Treatment of Chronic Mercury Poisoning

The first decision to be made is whether treatment is needed or not. As mentioned above, everybody with amalgam fillings has mercury in their bodies. Even those without amalgam fillings have mercury in their bodies to a certain extent from contaminated food, medications, cleaning agents, and other sources in our environment. Our bodies have natural ways of detoxifying this mercury, and in most people this is adequate to keep them healthy.

With our present knowledge, people who have amalgam fillings and who are healthy, should probably not have their fillings replaced, except as they naturally break down. When fillings do break down, they should be replaced with composite “white” fillings. Although they are not quite as strong as amalgam fillings and may not be entirely free of risk, they are probably far safer than amalgam for general health.

For those who are experiencing symptoms of mercury toxicity, the first step is to strengthen the body’s own ability to detoxify. Nutrition is the key, especially of minerals and dietary protein. Heavy metals are minerals too, and if the body is short of “good” minerals, “bad” minerals will take their place. Protein is important because it provides the amino acids that act as natural chelators of heavy metals. Vitamins also assist the detoxifying processes and are often in short supply in patients who are toxic. Blood tests to evaluate nutritional status and the body’s ability to detoxify may be necessary.

The next step is to find a dentist to replace the existing amalgam. This is an important decision as many dentists are completely unaware of how sick people can be made from the mercury vapour released during filling removal. Careful technique is essential and skill with the use of composite fillings will make the process faster. Ideally the dentist should be a “holistic dentist” who has taken special training in this field. A training and certification process for dentists is available through the International Academy of Oral Medicine and Toxicology. At the very least, the dentist should not be using amalgam in his or her practice at all.

Before the dental work is done, the patient should be on a nutritional and oral detoxification program for at least six weeks. If possible, all the dental work should be done in one sitting, or if this is not possible, in sessions a few days apart. As soon as the dental work is done, preferably on the same day, the patient should have intravenous DMPS chelation, with a high dose of Vitamin C and other intravenous nutritional support. The urine should be collected immediately after to measure the excretion of mercury and other minerals. This helps to determine how effective the chelation has been and to plan further strategy.

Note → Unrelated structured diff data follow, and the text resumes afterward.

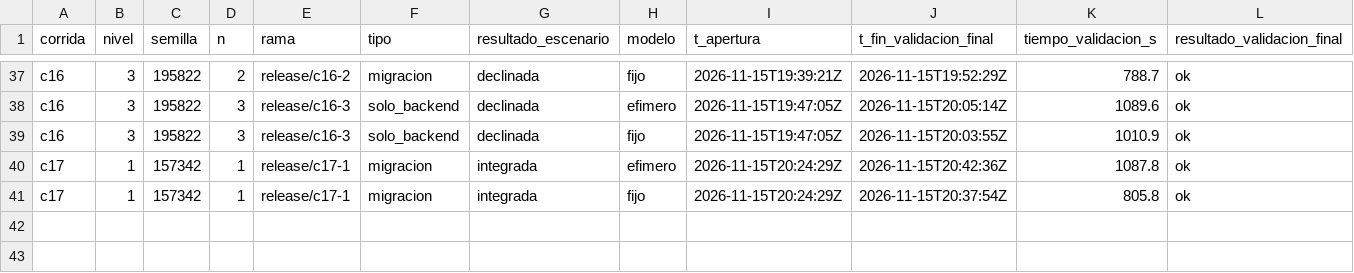
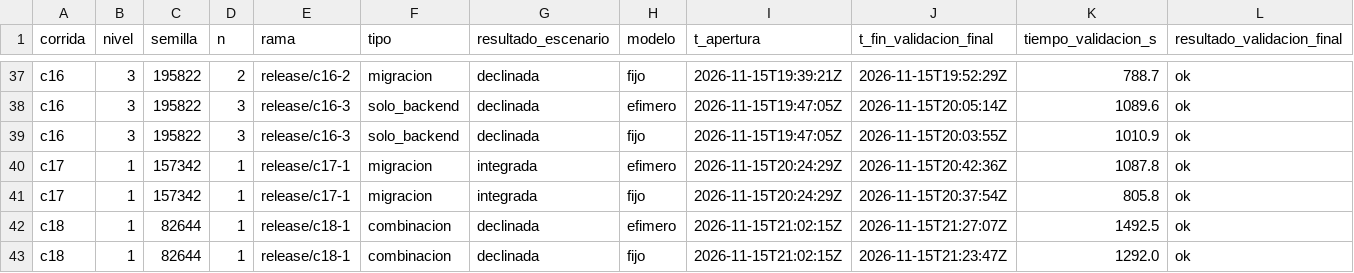
Before and after one commit to tesis-entornos/tesis-generador, a CSV file: datos/versiones.csv, drawn as a sheet; only a part is shown, gaps mark what is left out; rows hold the shown columns only; the diff names each change by its address in the sheet, - before the commit and + after, or states it on an @@ line.

Commit message:
experimento: corrida c18

```diff
--- a/datos/versiones.csv
+++ b/datos/versiones.csv
+row 42: c18 | 1 | 82644 | 1 | release/c18-1 | combinacion | declinada | efimero | 2026-11-15T21:02:15Z | 2026-11-15T21:27:07Z | 1492.5 | ok
+row 43: c18 | 1 | 82644 | 1 | release/c18-1 | combinacion | declinada | fijo | 2026-11-15T21:02:15Z | 2026-11-15T21:23:47Z | 1292.0 | ok
```
Also changed, not shown: datos/corridas.csv, 7 other files.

During the same visit, the physician should check, using autonomic response testing, that the organs most affected by mercury poisoning are functioning well. If they are not, (are in an off-balance or are under stress), they should be treated with neural therapy to stimulate blood flow through the affected tissues.

The first day after the amalgam removal and medical treatment, it is normal to feel somewhat tired, and perhaps a bit vaguely unwell. This should settle within a day or two, but should it not, the physician should be contacted, as it is possible more neural therapy or intravenous vitamin C is needed. This sort of reaction is rare.

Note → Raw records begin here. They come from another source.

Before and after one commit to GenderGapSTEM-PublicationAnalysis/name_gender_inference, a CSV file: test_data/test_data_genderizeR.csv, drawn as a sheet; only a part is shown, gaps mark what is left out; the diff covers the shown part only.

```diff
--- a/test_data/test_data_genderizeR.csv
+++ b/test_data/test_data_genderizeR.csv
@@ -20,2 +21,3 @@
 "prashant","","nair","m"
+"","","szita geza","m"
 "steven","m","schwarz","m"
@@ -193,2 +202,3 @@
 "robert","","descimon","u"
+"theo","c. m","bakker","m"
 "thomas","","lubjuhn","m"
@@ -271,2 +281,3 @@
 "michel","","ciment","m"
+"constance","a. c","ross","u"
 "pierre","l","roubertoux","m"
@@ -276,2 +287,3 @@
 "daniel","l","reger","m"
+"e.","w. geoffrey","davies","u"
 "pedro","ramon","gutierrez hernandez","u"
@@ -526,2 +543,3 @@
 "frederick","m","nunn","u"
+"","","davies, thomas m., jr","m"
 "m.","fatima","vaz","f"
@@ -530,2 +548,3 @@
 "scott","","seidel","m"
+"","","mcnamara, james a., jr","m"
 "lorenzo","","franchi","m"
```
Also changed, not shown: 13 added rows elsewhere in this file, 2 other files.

After the chelation, the patient should continue on a nutritional program with follow-up visits with the physician each month. DMPS injections are given each month and neural therapy, if necessary. On the third month, a repeat urinalysis is performed. The number of DMPS injections is determined by the patient’s response, the amount of mercury in the urine, and autonomic response testing.

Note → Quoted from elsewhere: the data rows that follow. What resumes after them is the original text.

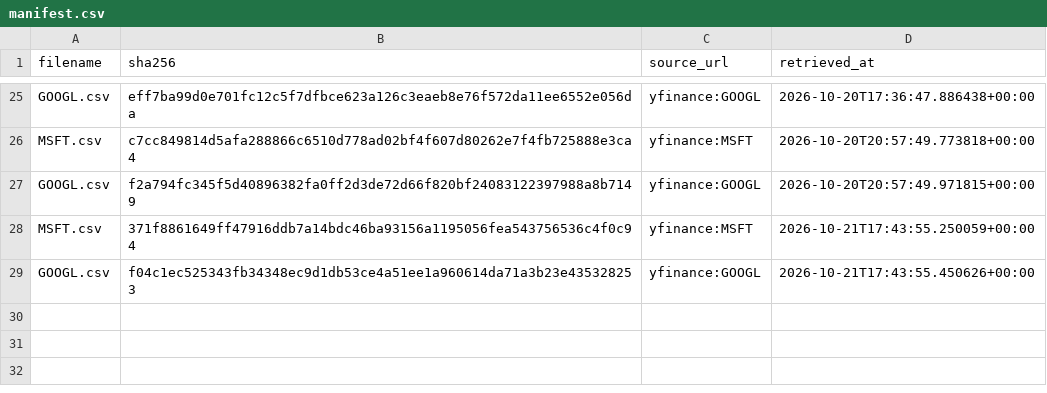
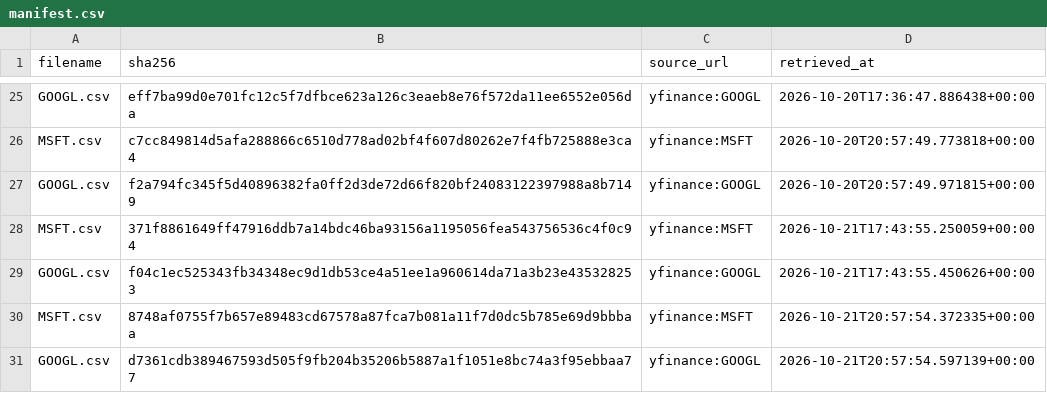
Before and after one commit to tienspz/AICOR, a CSV file: data/raw/market/manifest.csv, drawn as a sheet; only a part is shown, gaps mark what is left out.

```diff
--- a/data/raw/market/manifest.csv
+++ b/data/raw/market/manifest.csv
@@ -29 +29,3 @@ MSFT.csv,371f8861649ff47916ddb7a14bdc46ba93156a1195056fea543756536c4f0c94,yfinan
 GOOGL.csv,f04c1ec525343fb34348ec9d1db53ce4a51ee1a960614da71a3b23e435328253,yfinance:GOOGL,2026-10-21T17:43:55.450626+00:00
+MSFT.csv,8748af0755f7b657e89483cd67578a87fca7b081a11f7d0dc5b785e69d9bbbaa,yfinance:MSFT,2026-10-21T20:57:54.372335+00:00
+GOOGL.csv,d7361cdb389467593d505f9fb204b35206b5887a1f1051e8bc74a3f95ebbaa77,yfinance:GOOGL,2026-10-21T20:57:54.597139+00:00
```
Also changed, not shown: data/processed/market_quarterly.csv, data/raw/market/GOOGL.csv, 2 other files.
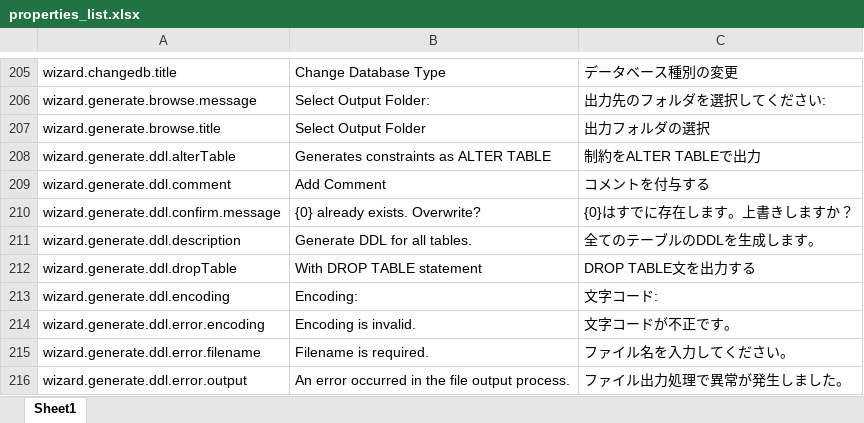
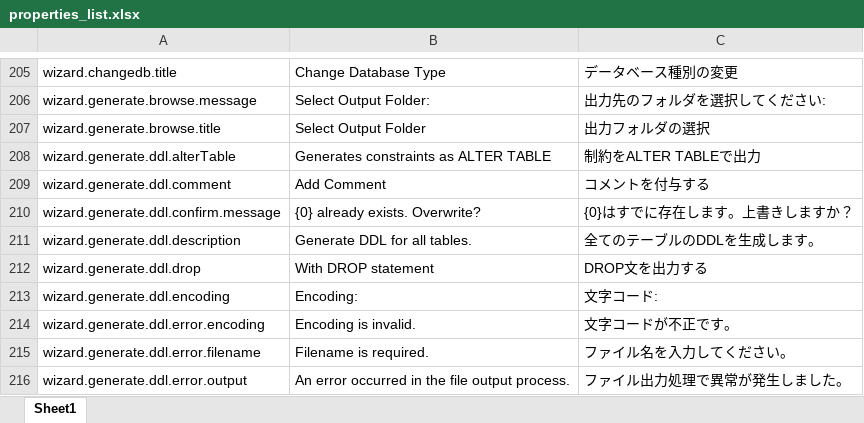
Before and after one commit to parapata/erde, an Excel workbook: gen/properties_list.xlsx, sheet Sheet1, drawn as a sheet; only a part is shown, gaps mark what is left out; values as stored, in another font and other column widths than the file's, no borders; table styles not drawn; the diff names each change by its address in the sheet, - before the commit and + after, or states it on an @@ line.

```diff
--- a/gen/properties_list.xlsx (sheet Sheet1)
+++ b/gen/properties_list.xlsx (sheet Sheet1)
-A212: wizard.generate.ddl.dropTable
+A212: wizard.generate.ddl.drop
-B212: With DROP TABLE statement
+B212: With DROP statement
-C212: DROP TABLE文を出力する
+C212: DROP文を出力する
```
Also changed, not shown: 23 other files.
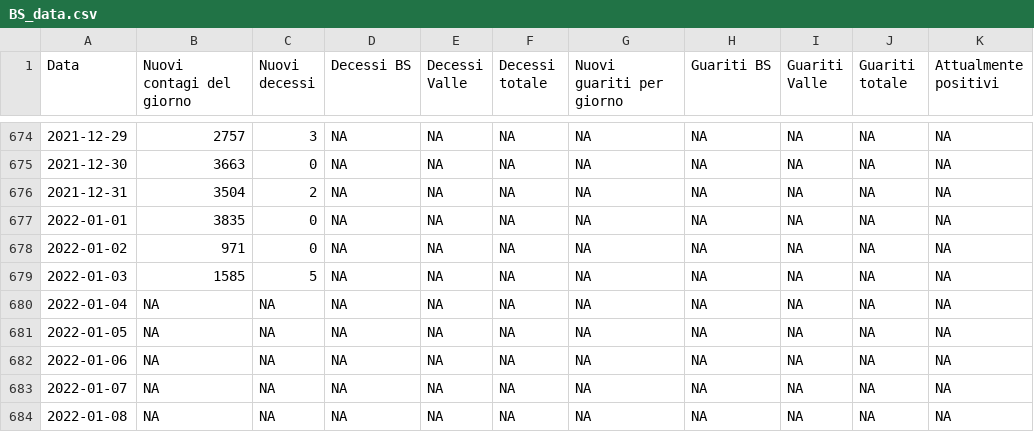
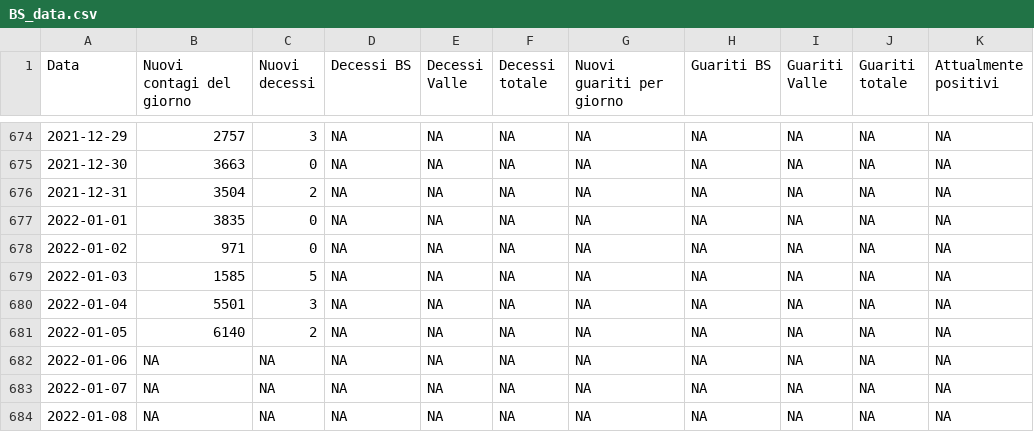
Before and after one commit to biostatUniBS/Dati_COVID_BS, a CSV file: BS_data.csv, drawn as a sheet; only a part is shown, gaps mark what is left out.

Commit message:
BS data update 08.01.2022 time 07:00

```diff
--- a/BS_data.csv
+++ b/BS_data.csv
@@ -679,4 +679,4 @@
 2022-01-03,1585,5,NA,NA,NA,NA,NA,NA,NA,NA
-2022-01-04,NA,NA,NA,NA,NA,NA,NA,NA,NA,NA
-2022-01-05,NA,NA,NA,NA,NA,NA,NA,NA,NA,NA
+2022-01-04,5501,3,NA,NA,NA,NA,NA,NA,NA,NA
+2022-01-05,6140,2,NA,NA,NA,NA,NA,NA,NA,NA
 2022-01-06,NA,NA,NA,NA,NA,NA,NA,NA,NA,NA
```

Response to Treatment

The occasional patient feels improvement immediately after the first treatment. Most begin to slowly feel improvement after a couple of months. It is usually quite gradual and hardly noticeable at first. Most patients require six months of treatment but some will need a year or more.

There is no guarantee that all patients will improve with this approach and that all symptoms will disappear, but in patients without serious underlying diseases, an 80% success rate has been achieved.